“Guidelines on dietary sugar do not meet criteria for trustworthy recommendations and are based on low-quality evidence,” said Bradley Johnston of The Hospital for Sick Children Research Institute and co-authors in an article published in the Annals of Internal Medicine (AIM).
The review of research used as a basis for policy making was funded by the International Life Sciences Institute, which includes among its members Coca Cola Co., PepsiCo Inc., Mars Inc. and Hershey Co.
The report questions the quality of evidence used by organizations including the U.S. government, the World Health Organization (WHO), and others that have advised people to cut down consumption of added sugars to promote health.
Differing recommendations from organizations are confusing to the public, the report said.
In a rare move, AIM published an editorial in the same issue that slammed the latest study as a “politicization of science” and said that recent guidelines from the USDA, Public Health England, and WHO all show “remarkable consistency.” AIM decided to publish both the new study and the critical editorial because sugar consumption is “of great interest” to readers and their patients, said Editor-in-Chief Christine Laine in an emailed statement.
The food industry has previously funded research that raises questions about public health guidelines on consumption. In 2014, the soda lobby funded a study that said diet sodas promote weight loss better than water. A 2011 study from the National Confectioners Association found that children and adolescents who eat candy tend to weigh less.
For some, the battle over the health effects of sugar consumption mirrors debates over climate change and the impact of tobacco.
“This comes right out of the tobacco industry’s playbook: Cast doubt on the science,” said Marion Nestle, professor of nutrition at New York University.

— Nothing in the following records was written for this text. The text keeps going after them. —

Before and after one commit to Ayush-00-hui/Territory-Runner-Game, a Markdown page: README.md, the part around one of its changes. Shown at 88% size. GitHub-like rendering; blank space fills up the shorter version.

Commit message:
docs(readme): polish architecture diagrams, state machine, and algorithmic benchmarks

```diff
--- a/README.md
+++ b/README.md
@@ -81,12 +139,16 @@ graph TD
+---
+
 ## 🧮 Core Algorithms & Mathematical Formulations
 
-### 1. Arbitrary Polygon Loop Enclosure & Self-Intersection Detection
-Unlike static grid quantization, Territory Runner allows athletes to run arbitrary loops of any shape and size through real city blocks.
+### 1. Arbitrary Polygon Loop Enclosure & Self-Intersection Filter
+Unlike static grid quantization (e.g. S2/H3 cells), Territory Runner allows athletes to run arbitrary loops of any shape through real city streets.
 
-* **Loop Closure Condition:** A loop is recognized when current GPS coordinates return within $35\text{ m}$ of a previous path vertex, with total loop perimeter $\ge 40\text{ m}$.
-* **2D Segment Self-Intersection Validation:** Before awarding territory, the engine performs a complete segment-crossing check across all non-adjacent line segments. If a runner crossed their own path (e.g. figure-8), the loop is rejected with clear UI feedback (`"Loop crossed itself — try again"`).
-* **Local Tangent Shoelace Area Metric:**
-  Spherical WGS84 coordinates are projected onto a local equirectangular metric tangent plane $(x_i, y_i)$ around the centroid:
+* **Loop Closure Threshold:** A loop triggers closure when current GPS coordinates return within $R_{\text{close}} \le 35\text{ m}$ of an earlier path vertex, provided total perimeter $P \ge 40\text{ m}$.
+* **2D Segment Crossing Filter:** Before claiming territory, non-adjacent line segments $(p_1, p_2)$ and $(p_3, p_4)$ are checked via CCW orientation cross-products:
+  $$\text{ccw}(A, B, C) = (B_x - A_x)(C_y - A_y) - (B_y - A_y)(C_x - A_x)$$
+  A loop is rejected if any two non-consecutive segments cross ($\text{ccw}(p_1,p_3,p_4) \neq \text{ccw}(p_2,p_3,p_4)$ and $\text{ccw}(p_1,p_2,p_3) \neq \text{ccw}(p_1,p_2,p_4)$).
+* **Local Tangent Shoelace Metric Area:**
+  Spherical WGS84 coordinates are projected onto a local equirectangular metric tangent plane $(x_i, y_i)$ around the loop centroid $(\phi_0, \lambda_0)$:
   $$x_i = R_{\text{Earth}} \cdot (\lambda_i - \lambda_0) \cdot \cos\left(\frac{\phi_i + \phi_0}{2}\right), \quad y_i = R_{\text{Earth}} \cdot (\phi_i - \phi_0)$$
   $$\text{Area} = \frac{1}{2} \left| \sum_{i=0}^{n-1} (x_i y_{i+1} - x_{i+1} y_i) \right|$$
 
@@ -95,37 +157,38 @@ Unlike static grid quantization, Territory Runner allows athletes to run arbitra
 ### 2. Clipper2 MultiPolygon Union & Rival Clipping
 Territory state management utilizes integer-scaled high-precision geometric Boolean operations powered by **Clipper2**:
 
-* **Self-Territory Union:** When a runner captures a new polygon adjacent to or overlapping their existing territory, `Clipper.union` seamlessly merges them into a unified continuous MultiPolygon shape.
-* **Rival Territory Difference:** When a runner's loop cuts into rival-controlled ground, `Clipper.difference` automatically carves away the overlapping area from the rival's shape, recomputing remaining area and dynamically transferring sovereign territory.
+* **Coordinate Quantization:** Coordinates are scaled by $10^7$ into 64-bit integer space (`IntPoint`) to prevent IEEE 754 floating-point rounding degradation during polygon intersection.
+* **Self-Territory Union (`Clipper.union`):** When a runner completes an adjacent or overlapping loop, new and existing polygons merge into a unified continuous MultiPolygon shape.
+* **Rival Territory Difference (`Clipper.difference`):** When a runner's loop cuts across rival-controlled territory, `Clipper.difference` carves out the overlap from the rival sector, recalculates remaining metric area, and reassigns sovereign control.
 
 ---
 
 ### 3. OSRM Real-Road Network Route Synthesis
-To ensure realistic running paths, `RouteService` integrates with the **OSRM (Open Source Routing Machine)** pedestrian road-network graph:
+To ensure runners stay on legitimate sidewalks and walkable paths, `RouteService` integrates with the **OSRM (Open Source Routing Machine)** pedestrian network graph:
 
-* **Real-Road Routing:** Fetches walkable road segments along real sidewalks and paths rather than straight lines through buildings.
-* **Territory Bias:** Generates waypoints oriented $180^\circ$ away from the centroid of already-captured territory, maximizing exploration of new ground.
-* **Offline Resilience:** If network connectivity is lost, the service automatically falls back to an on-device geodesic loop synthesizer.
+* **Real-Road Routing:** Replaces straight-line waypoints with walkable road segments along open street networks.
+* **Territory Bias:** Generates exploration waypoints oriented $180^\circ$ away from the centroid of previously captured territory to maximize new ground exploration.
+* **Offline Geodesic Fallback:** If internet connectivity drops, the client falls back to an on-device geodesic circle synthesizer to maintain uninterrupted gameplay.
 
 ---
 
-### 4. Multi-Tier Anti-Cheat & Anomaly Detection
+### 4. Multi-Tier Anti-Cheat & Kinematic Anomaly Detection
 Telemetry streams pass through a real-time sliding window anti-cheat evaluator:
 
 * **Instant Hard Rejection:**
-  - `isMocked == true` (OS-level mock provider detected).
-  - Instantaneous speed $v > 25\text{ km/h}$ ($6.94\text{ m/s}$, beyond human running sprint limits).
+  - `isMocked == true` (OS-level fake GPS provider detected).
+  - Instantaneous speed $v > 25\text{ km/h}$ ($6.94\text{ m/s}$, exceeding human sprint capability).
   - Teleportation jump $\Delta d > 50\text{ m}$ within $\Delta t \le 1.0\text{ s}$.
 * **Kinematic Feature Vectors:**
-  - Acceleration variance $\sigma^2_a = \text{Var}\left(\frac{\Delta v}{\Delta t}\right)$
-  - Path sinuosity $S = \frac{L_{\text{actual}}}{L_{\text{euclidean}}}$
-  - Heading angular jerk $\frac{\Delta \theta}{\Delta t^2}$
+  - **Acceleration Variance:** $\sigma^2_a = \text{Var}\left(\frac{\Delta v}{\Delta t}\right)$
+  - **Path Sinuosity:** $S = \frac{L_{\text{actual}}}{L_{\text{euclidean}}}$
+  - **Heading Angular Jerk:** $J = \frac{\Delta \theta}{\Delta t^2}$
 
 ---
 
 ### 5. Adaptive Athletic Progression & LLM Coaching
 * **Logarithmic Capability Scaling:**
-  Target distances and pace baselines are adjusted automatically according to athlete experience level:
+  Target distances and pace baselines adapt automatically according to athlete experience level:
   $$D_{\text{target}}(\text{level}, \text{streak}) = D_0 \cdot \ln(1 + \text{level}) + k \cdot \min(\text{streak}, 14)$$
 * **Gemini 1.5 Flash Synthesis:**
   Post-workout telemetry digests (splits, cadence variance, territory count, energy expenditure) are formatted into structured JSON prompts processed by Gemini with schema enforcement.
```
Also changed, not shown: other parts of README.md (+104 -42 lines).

Levies on sugar consumption are planned or under consideration countries such as in Great Britain and South Africa.
In the U.S., an administration run by Republican Donald Trump that has pledged to cut regulation is expected to go easier on companies such as food manufacturers.